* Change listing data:
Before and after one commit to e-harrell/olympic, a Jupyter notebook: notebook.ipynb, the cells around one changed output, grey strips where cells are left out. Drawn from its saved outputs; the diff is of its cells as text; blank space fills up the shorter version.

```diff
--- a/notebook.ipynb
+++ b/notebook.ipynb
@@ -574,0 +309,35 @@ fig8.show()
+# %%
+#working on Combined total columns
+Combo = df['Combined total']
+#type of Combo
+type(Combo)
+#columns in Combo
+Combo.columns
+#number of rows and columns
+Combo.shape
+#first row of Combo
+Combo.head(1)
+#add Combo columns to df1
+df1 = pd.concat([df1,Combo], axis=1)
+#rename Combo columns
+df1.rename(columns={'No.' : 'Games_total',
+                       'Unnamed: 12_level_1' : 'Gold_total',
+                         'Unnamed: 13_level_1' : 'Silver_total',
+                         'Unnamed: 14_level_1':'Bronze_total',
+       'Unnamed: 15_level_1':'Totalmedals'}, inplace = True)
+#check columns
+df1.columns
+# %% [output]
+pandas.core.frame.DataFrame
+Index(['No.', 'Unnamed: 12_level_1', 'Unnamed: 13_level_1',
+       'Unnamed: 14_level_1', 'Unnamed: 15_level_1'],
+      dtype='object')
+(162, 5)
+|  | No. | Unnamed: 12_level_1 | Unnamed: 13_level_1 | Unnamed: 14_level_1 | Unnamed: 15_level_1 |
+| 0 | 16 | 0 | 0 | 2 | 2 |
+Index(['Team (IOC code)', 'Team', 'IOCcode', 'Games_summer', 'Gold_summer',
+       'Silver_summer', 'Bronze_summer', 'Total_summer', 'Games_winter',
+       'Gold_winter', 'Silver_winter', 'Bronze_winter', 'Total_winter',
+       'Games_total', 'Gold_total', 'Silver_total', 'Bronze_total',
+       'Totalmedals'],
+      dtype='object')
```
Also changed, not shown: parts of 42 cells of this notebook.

...

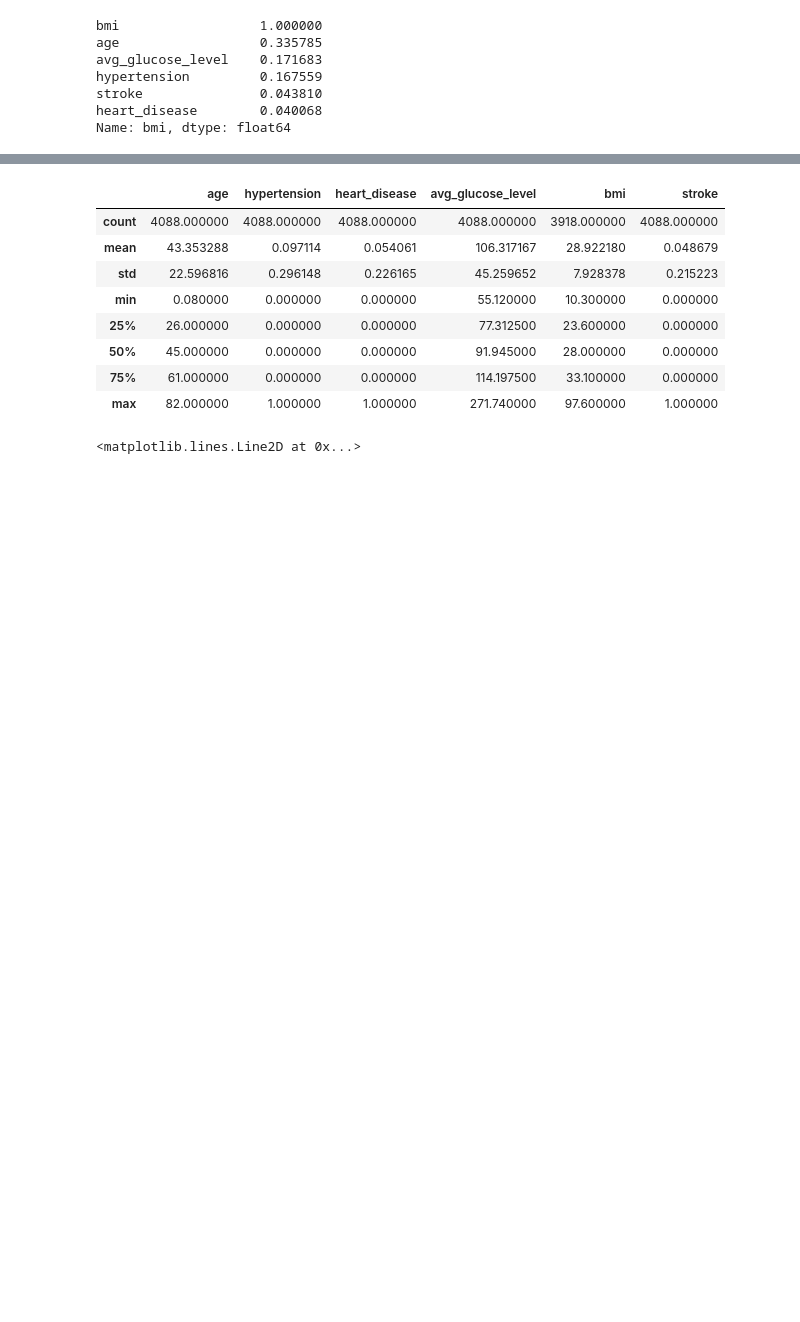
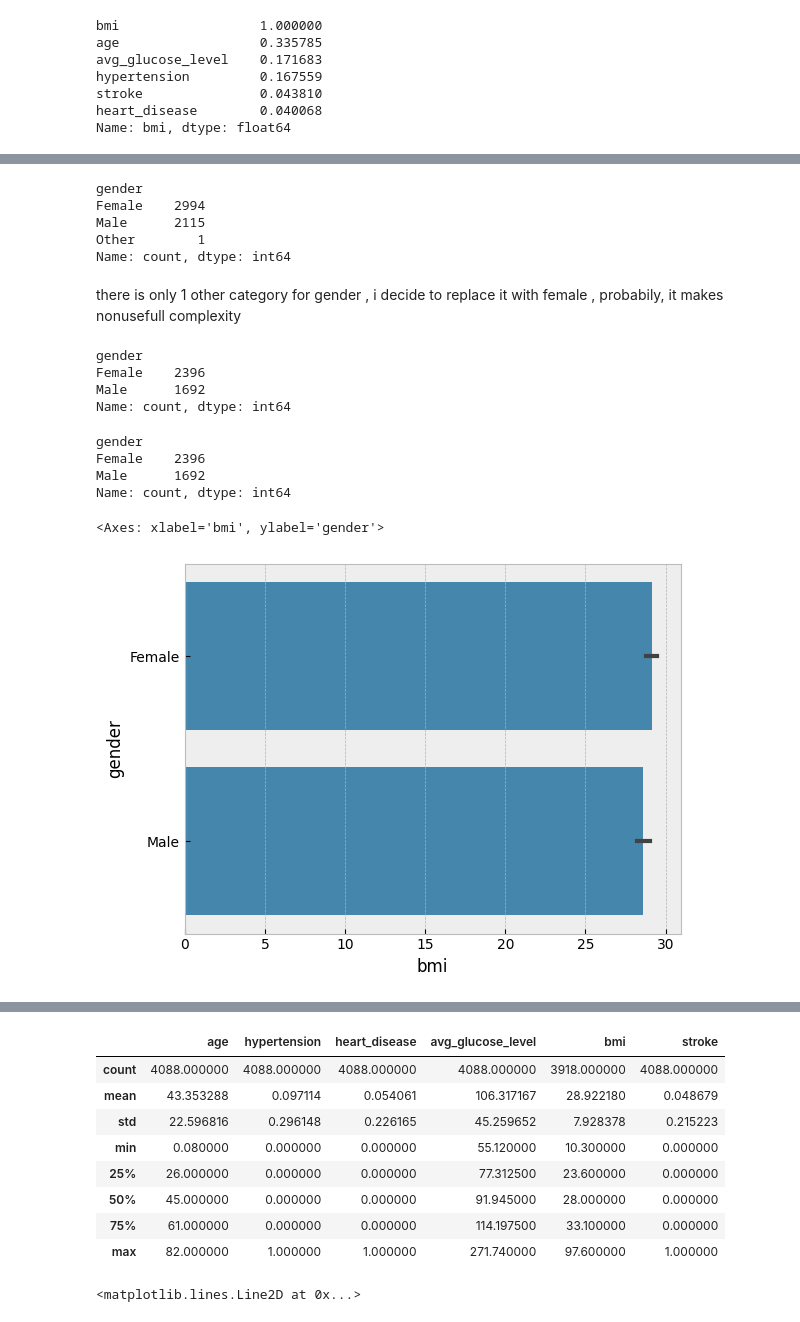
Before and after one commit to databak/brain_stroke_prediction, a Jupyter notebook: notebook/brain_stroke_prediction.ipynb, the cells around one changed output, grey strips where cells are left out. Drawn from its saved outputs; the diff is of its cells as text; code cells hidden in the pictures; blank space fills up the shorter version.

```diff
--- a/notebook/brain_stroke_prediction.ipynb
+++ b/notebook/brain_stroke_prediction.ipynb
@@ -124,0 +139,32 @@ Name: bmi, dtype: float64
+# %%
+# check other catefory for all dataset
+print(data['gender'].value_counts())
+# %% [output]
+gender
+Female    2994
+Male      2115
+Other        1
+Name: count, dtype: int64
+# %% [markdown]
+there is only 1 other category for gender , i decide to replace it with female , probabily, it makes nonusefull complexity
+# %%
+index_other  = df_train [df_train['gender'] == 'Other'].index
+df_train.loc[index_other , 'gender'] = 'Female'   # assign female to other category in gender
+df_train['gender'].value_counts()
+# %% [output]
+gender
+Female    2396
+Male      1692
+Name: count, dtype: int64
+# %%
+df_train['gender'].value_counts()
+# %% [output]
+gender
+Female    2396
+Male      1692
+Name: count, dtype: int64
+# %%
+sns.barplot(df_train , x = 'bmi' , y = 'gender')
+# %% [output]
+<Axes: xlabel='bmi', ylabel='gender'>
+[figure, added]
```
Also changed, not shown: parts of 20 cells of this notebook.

* To do: When you reach the line with "pictures; blank space fills up the shorter version." in the records above, start writing out lines exactly, and stop once the line with "Also changed, not shown: parts of 20" has been written; include nothing else.

* Output for this task:
Before and after one commit to databak/brain_stroke_prediction, a Jupyter notebook: notebook/brain_stroke_prediction.ipynb, the cells around one changed output, grey strips where cells are left out. Drawn from its saved outputs; the diff is of its cells as text; code cells hidden in the pictures; blank space fills up the shorter version.

```diff
--- a/notebook/brain_stroke_prediction.ipynb
+++ b/notebook/brain_stroke_prediction.ipynb
@@ -124,0 +139,32 @@ Name: bmi, dtype: float64
+# %%
+# check other catefory for all dataset
+print(data['gender'].value_counts())
+# %% [output]
+gender
+Female    2994
+Male      2115
+Other        1
+Name: count, dtype: int64
+# %% [markdown]
+there is only 1 other category for gender , i decide to replace it with female , probabily, it makes nonusefull complexity
+# %%
+index_other  = df_train [df_train['gender'] == 'Other'].index
+df_train.loc[index_other , 'gender'] = 'Female'   # assign female to other category in gender
+df_train['gender'].value_counts()
+# %% [output]
+gender
+Female    2396
+Male      1692
+Name: count, dtype: int64
+# %%
+df_train['gender'].value_counts()
+# %% [output]
+gender
+Female    2396
+Male      1692
+Name: count, dtype: int64
+# %%
+sns.barplot(df_train , x = 'bmi' , y = 'gender')
+# %% [output]
+<Axes: xlabel='bmi', ylabel='gender'>
+[figure, added]
```
Also changed, not shown: parts of 20 cells of this notebook.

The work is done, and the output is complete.